Join Physics Forums Today!
The friendliest, high quality science and math community on the planet! Everyone who loves science is here!

Can all vector fields be described as the vector Laplacian of another vector field?

  1. Feb 17, 2010 #1
    Can all vector fields be described as the vector Laplacian of another vector field?
     
  2. jcsd
  3. Feb 18, 2010 #2
    Re: Can all vector fields be described as the vector Laplacian of another vector fiel

    Perhaps I should elaborate a little bit.
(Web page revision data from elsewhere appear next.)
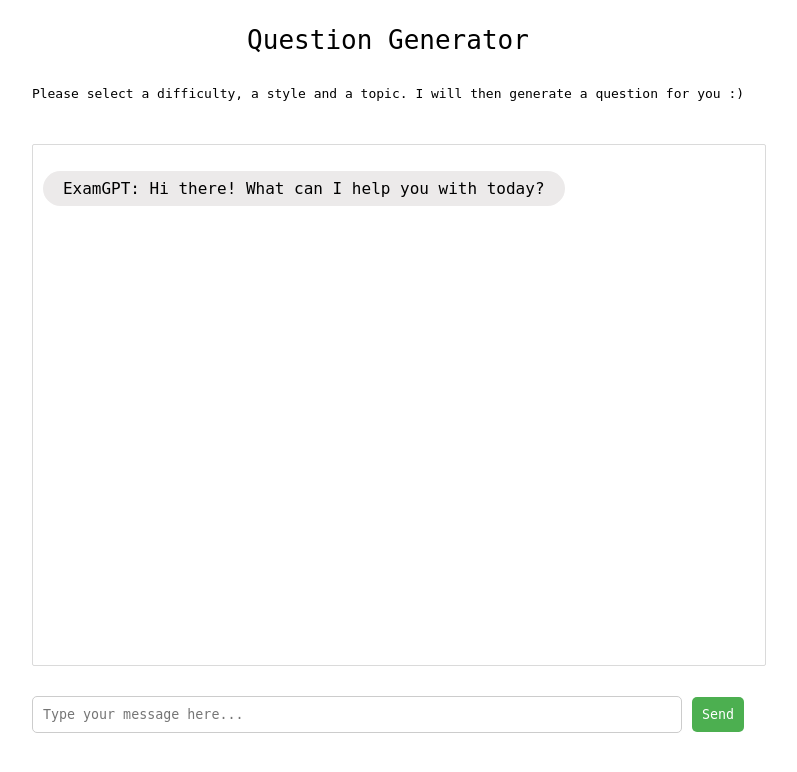
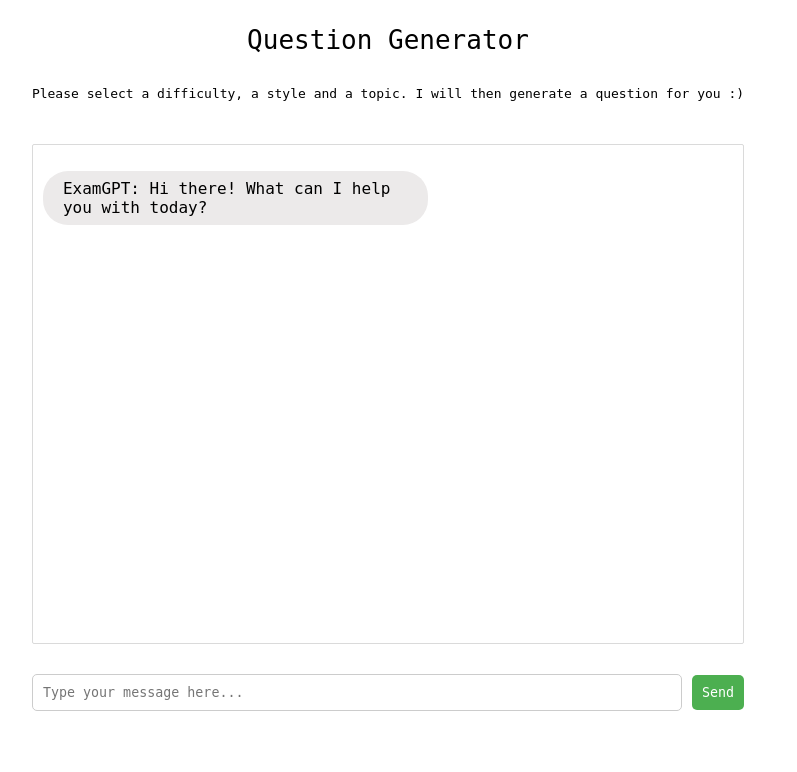
Before and after one commit to demstar16/examGPT, a Flask app: page / in a window 1280 px wide. Shown: the top 772 px of the page, without its empty margins (252-1049 px from the left). Run offline with Flask 3, Linux system fonts and the light colour scheme.

Commit message:
fixed message container size

```diff
--- a/static/style.css
+++ b/static/style.css
@@ -18,6 +18,7 @@ body {
   display: flex;
   flex-direction: column;
   align-items: center;
+  text-align: center;
 }
 
 /* Styles for the chatbox container */
@@ -25,7 +26,8 @@ body {
   border: 1px solid rgba(0, 0, 0, 0.144);
   border-radius: 2px;
   height: 500px;
-  width: 100%;
+  max-width: 1528px;
+  box-sizing: border-box;
   overflow-y: scroll;
   padding: 10px;
   margin-top: 30px;
@@ -47,6 +49,8 @@ body {
   border-radius: 25px;
   font-size: 16px;
   justify-content: start;
+  max-width: 50%;
+  word-wrap: break-word;
 }
 
 /* Styles text from the user */
```
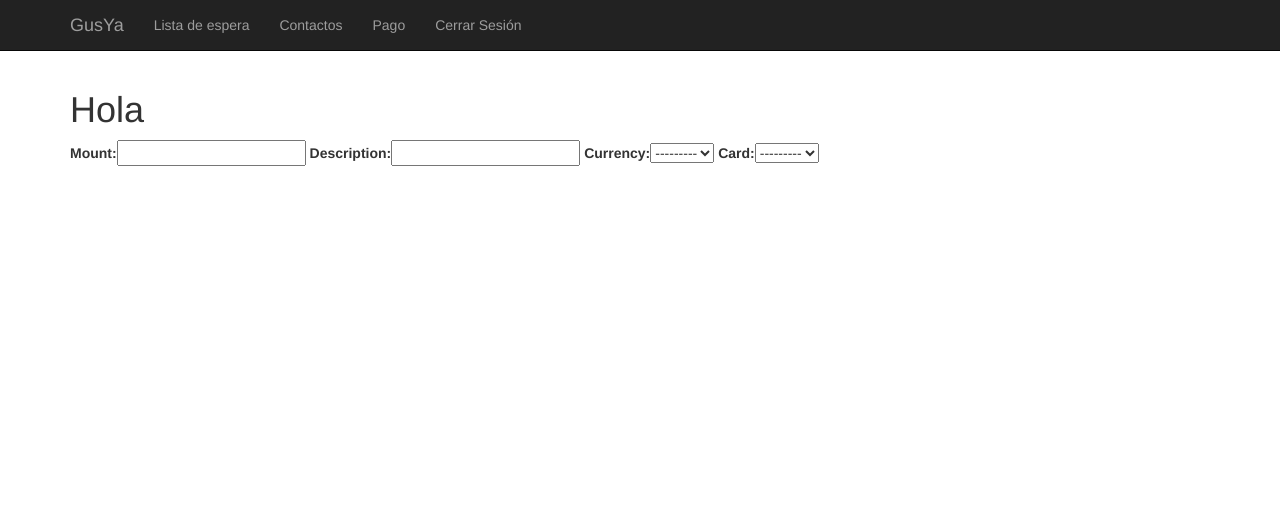
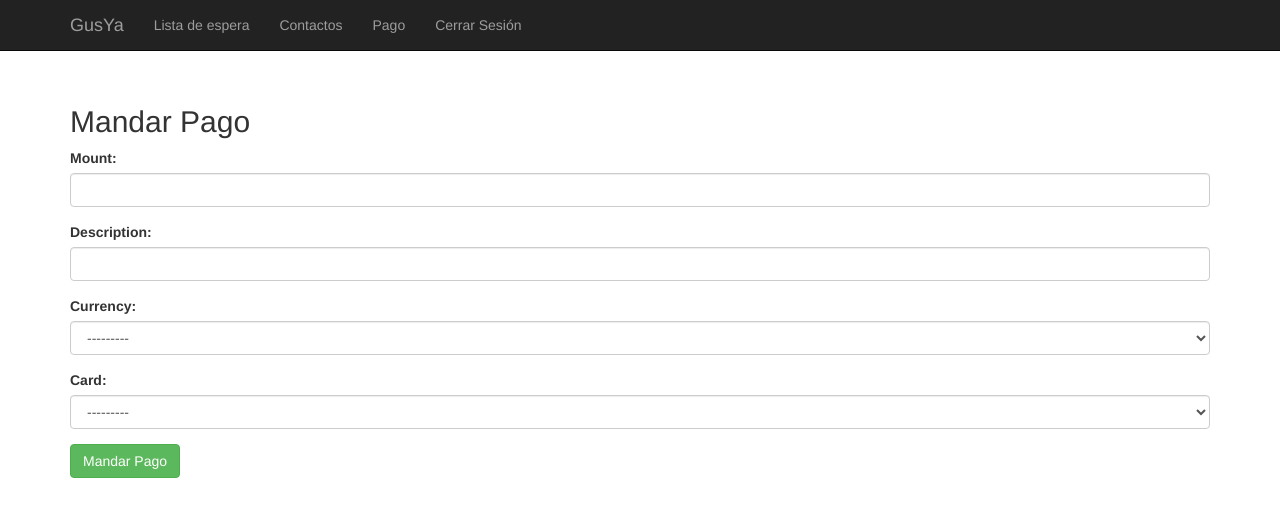
Before and after one commit to Gmora08/gusya, a Django app: page /user/admin/charge/ in a window 1280 px wide. Shown: the top 517 px of the page. Run offline with Django 3.2, Linux system fonts and the light colour scheme; some libraries are stand-ins or nearby versions.

Commit message:
make payments and send payment receipt

```diff
--- a/static/css/admin.css
+++ b/static/css/admin.css
@@ -1,3 +1,8 @@
 #charge {
   margin-top: 5em;
 }
+
+.messages_payment {
+  margin-top: 6em;
+  margin-bottom: -7em;
+}
--- a/templates/registration/charge.html
+++ b/templates/registration/charge.html
@@ -2,11 +2,76 @@
 {% load widget_tweaks %}
 
 {% block content %}
+
+<div class="row messages_payment">
+  <div class="container">
+    <div class="col-md-12">
+      {% if messages %}
+                  {% for message in messages %}
+                  <div class="alert alert-{{ message.tags }} ">
+                      {{ message|safe }}
+                  </div>
+                  {% endfor %}
+      {% endif %}
+    </div>
+  </div>
+</div>
+
 <div id="charge" class="row">
   <div class="col-md-12">
     <form action="" method="POST">
-      <h1>Hola</h1>
-      {{ form }}
+      {% csrf_token %}
+      <h2>Mandar Pago</h2>
+      {% if form.mount.errors %}
+      <div class="form-group">
+        <div class="alert alert-danger">
+          {{form.mount.errors}}
+        </div>
+      </div>
+      {% endif %}
+      <div class="form-group">
+        {{ form.mount.label_tag }}
+        {{ form.mount|attr:"class: form-control" }}
+      </div>
+
+      {% if form.description.errors %}
+      <div class="form-group">
+        <div class="alert alert-danger">
+          {{form.description.errors}}
+        </div>
+      </div>
+      {% endif %}
+      <div class="form-group">
+        {{ form.description.label_tag }}
+        {{ form.description|attr:"class: form-control" }}
+      </div>
+
+      {% if form.currency.errors %}
+      <div class="form-group">
+        <div class="alert alert-danger">
+          {{form.currency.errors}}
+        </div>
+      </div>
+      {% endif %}
+      <div class="form-group">
+        {{ form.currency.label_tag }}
+        {{ form.currency|attr:"class: form-control" }}
+      </div>
+
+      {% if form.card.errors %}
+      <div class="form-group">
+        <div class="alert alert-danger">
+          {{form.card.errors}}
+        </div>
+      </div>
+      {% endif %}
+      <div class="form-group">
+        {{ form.card.label_tag }}
+        {{ form.card|attr:"class: form-control" }}
+      </div>
+
+      <input class="btn btn-success" type="submit" value="Mandar Pago">
+
     </form>
   </div>
 </div>
--- a/user_email/admin.py
+++ b/user_email/admin.py
@@ -2,3 +2,4 @@ from django.contrib import admin
 from . import models
 
 admin.site.register(models.WaitingList)
+admin.site.register(models.Payment)
--- a/user_email/models.py
+++ b/user_email/models.py
@@ -67,4 +67,4 @@ class Payment(models.Model):
     card = models.ForeignKey(WaitingList)
 
     def __unicode__(self):
-        return self.mount + self.card
+        return str(self.mount) + '-' + self.card.email
--- a/user_email/views.py
+++ b/user_email/views.py
@@ -33,8 +33,17 @@ class Payment(View):
     def post(self, request):
         form = forms.PaymentForm(request.POST)
         if form.is_valid():
-            #Proceder con carho a tarjeta
-            pass
+            try:
+                data_charge, user = utils.get_charge_data(request.POST)
+                charge = utils.make_charge(data_charge)
+                payment = utils.save_charge(charge, user)
+                utils.send_email_payment(user.email, payment)
+                messages.success(request, u'Pago realizado con exito')
+                return redirect(reverse('user:make_charge'))
+            except e:
+                messages.error(request, u'Hubo un error al procesar el pago')
+                return render(request, self.template_name, {'form': form})
+            return redirect(reverse('user:make_charge'))
         return render(request, self.template_name, {'form': form})
 
 class LoginAdmin(View):
```
Also changed, not shown: user_email/utils.py (+29 -3 lines).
The vector Laplacian is an operator which allows us to obtain a vector field B from a vector field A (B is the vector Laplacian of A). My question is: is it correct to say that ALL vector fields D can be though of as being the vector Laplacian of another vector field C?
     
  4. Feb 20, 2010 #3
    Re: Can all vector fields be described as the vector Laplacian of another vector fiel

    why do you think this should be true?
     
  5. Feb 20, 2010 #4
    Re: Can all vector fields be described as the vector Laplacian of another vector fiel

    Because I saw a proof of Helmholtz's Theorem where the guy assumed this was true.
     
  6. Feb 21, 2010 #5
    Re: Can all vector fields be described as the vector Laplacian of another vector fiel

    Hi!

    It's an intriguing problem you're posting over here :)

    So, if I got it correctly, the question is, if for any given field F there exists a field B such that [tex]\vec F=\Delta\vec B[/tex]

    Well, this is a vector equation, so it has (assuming it really holds) to hold for every component, which implies:

    [tex]F_i=\partial^2_l B_i[/tex] for all i = 1,2,3, or put another way:

    [tex]F_i=\Delta B_i[/tex] which is the Poisson equation.

    So you have to find out if the Poisson equation always has a solution. I checked in Wikipedia - it was not clearly stated, but it looks like the equation is indeed analytically solvable via Green's functions.
     
  7. Feb 21, 2010 #6
    Re: Can all vector fields be described as the vector Laplacian of another vector fiel

    That's a very interesting breakdown of the problem. In fact, I think, and I could be wrong, that if we don't specify boundary conditions, there are infinitely many solutions to Poisson's equation.
     
Know someone interested in this topic? Share this thread via Reddit, Google+, Twitter, or Facebook




Similar Discussions: Can all vector fields be described as the vector Laplacian of another vector field?
  1. Vector Fields (Replies: 3)

  2. Vector fields (Replies: 5)

  3. Vector fields (Replies: 4)

  4. Vector Laplacian (Replies: 1)

Loading...